**Task brief:**
Copy the entries below verbatim, omitting any pictures they contain.

(Stored dataset items)
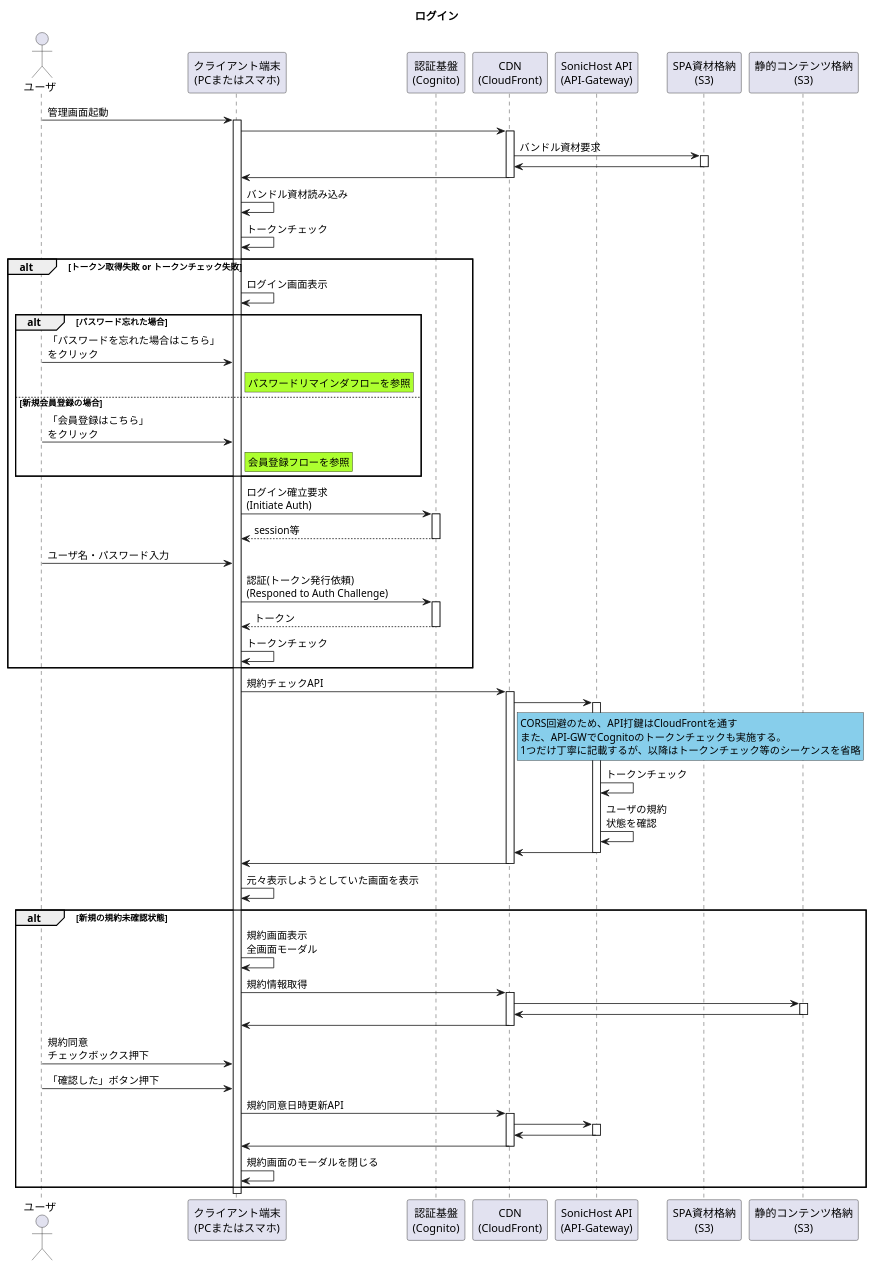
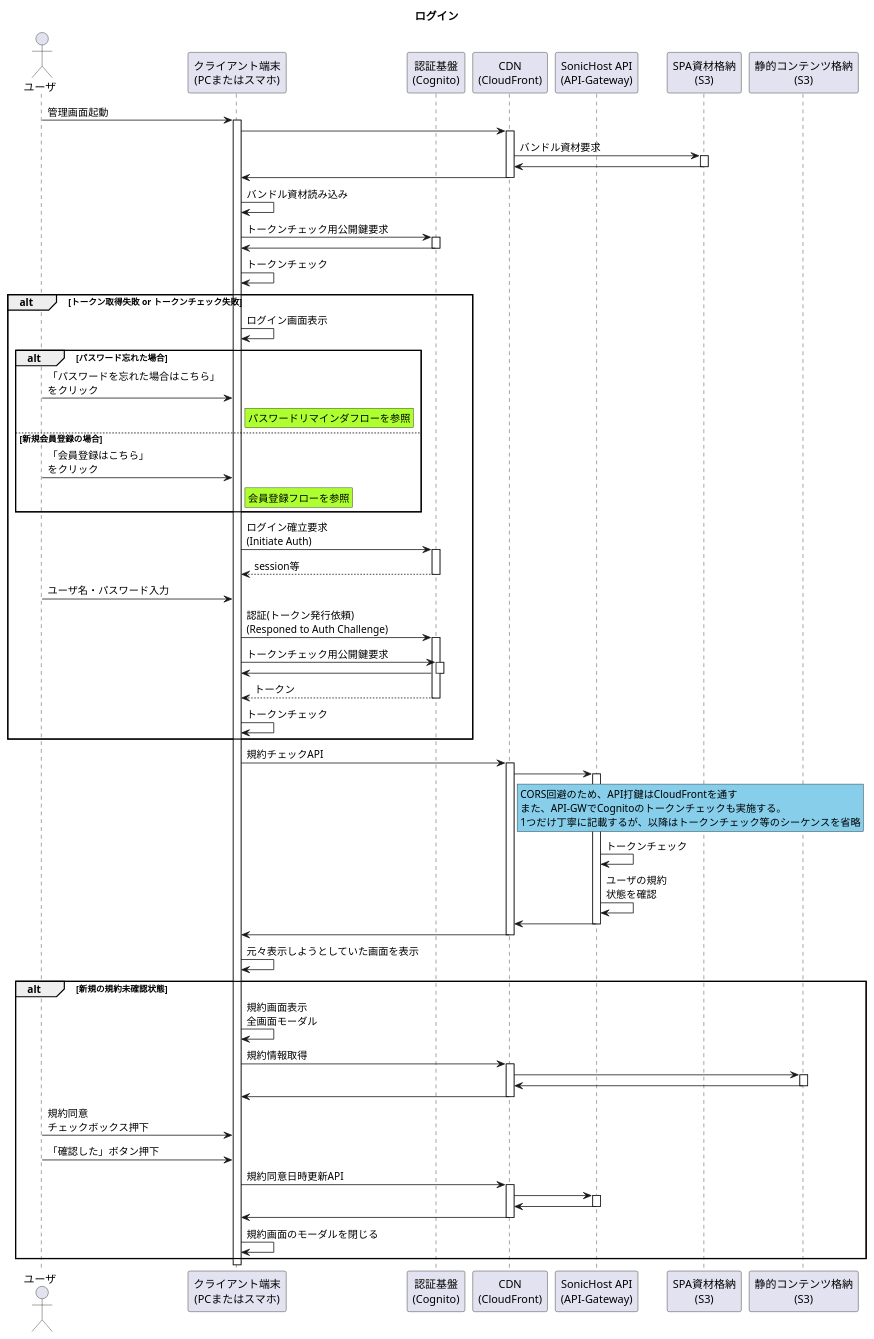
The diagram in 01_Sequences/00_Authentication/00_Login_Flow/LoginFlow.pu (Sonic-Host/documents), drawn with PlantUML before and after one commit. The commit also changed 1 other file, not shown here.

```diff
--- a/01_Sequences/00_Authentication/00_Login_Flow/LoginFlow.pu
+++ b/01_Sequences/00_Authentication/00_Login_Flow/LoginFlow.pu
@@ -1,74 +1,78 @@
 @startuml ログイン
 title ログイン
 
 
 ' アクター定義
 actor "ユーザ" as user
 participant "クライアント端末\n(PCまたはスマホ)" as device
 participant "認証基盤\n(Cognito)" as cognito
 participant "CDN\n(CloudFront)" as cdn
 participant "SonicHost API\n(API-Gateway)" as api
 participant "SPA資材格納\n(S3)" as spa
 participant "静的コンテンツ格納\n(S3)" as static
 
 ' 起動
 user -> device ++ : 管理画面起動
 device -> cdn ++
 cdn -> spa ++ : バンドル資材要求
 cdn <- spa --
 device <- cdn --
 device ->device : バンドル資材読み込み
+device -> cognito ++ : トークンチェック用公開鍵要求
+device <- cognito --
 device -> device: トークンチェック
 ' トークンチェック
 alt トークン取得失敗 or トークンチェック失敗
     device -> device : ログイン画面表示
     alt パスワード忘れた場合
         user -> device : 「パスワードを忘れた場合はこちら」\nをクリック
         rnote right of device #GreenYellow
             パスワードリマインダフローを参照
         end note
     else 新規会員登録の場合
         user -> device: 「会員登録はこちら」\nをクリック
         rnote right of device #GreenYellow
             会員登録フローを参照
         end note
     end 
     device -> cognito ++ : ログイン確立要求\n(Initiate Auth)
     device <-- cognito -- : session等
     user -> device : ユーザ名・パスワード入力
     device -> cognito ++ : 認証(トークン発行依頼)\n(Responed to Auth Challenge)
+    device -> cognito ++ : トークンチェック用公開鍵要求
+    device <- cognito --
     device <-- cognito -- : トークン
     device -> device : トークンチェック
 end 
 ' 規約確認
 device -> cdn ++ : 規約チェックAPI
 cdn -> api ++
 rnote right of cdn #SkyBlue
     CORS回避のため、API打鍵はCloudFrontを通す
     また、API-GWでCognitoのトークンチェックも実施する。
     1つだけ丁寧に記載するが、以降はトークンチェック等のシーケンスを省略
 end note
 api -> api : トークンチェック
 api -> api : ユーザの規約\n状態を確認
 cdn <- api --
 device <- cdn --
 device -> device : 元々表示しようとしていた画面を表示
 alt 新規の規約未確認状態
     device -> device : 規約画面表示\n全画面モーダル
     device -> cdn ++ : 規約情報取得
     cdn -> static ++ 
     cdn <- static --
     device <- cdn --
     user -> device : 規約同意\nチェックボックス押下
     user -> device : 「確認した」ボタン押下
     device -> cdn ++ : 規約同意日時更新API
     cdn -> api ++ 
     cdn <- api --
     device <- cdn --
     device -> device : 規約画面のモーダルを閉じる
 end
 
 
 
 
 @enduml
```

**Your response:**
The diagram in 01_Sequences/00_Authentication/00_Login_Flow/LoginFlow.pu (Sonic-Host/documents), drawn with PlantUML before and after one commit. The commit also changed 1 other file, not shown here.

```diff
--- a/01_Sequences/00_Authentication/00_Login_Flow/LoginFlow.pu
+++ b/01_Sequences/00_Authentication/00_Login_Flow/LoginFlow.pu
@@ -1,74 +1,78 @@
 @startuml ログイン
 title ログイン
 
 
 ' アクター定義
 actor "ユーザ" as user
 participant "クライアント端末\n(PCまたはスマホ)" as device
 participant "認証基盤\n(Cognito)" as cognito
 participant "CDN\n(CloudFront)" as cdn
 participant "SonicHost API\n(API-Gateway)" as api
 participant "SPA資材格納\n(S3)" as spa
 participant "静的コンテンツ格納\n(S3)" as static
 
 ' 起動
 user -> device ++ : 管理画面起動
 device -> cdn ++
 cdn -> spa ++ : バンドル資材要求
 cdn <- spa --
 device <- cdn --
 device ->device : バンドル資材読み込み
+device -> cognito ++ : トークンチェック用公開鍵要求
+device <- cognito --
 device -> device: トークンチェック
 ' トークンチェック
 alt トークン取得失敗 or トークンチェック失敗
     device -> device : ログイン画面表示
     alt パスワード忘れた場合
         user -> device : 「パスワードを忘れた場合はこちら」\nをクリック
         rnote right of device #GreenYellow
             パスワードリマインダフローを参照
         end note
     else 新規会員登録の場合
         user -> device: 「会員登録はこちら」\nをクリック
         rnote right of device #GreenYellow
             会員登録フローを参照
         end note
     end 
     device -> cognito ++ : ログイン確立要求\n(Initiate Auth)
     device <-- cognito -- : session等
     user -> device : ユーザ名・パスワード入力
     device -> cognito ++ : 認証(トークン発行依頼)\n(Responed to Auth Challenge)
+    device -> cognito ++ : トークンチェック用公開鍵要求
+    device <- cognito --
     device <-- cognito -- : トークン
     device -> device : トークンチェック
 end 
 ' 規約確認
 device -> cdn ++ : 規約チェックAPI
 cdn -> api ++
 rnote right of cdn #SkyBlue
     CORS回避のため、API打鍵はCloudFrontを通す
     また、API-GWでCognitoのトークンチェックも実施する。
     1つだけ丁寧に記載するが、以降はトークンチェック等のシーケンスを省略
 end note
 api -> api : トークンチェック
 api -> api : ユーザの規約\n状態を確認
 cdn <- api --
 device <- cdn --
 device -> device : 元々表示しようとしていた画面を表示
 alt 新規の規約未確認状態
     device -> device : 規約画面表示\n全画面モーダル
     device -> cdn ++ : 規約情報取得
     cdn -> static ++ 
     cdn <- static --
     device <- cdn --
     user -> device : 規約同意\nチェックボックス押下
     user -> device : 「確認した」ボタン押下
     device -> cdn ++ : 規約同意日時更新API
     cdn -> api ++ 
     cdn <- api --
     device <- cdn --
     device -> device : 規約画面のモーダルを閉じる
 end
 
 
 
 
 @enduml
```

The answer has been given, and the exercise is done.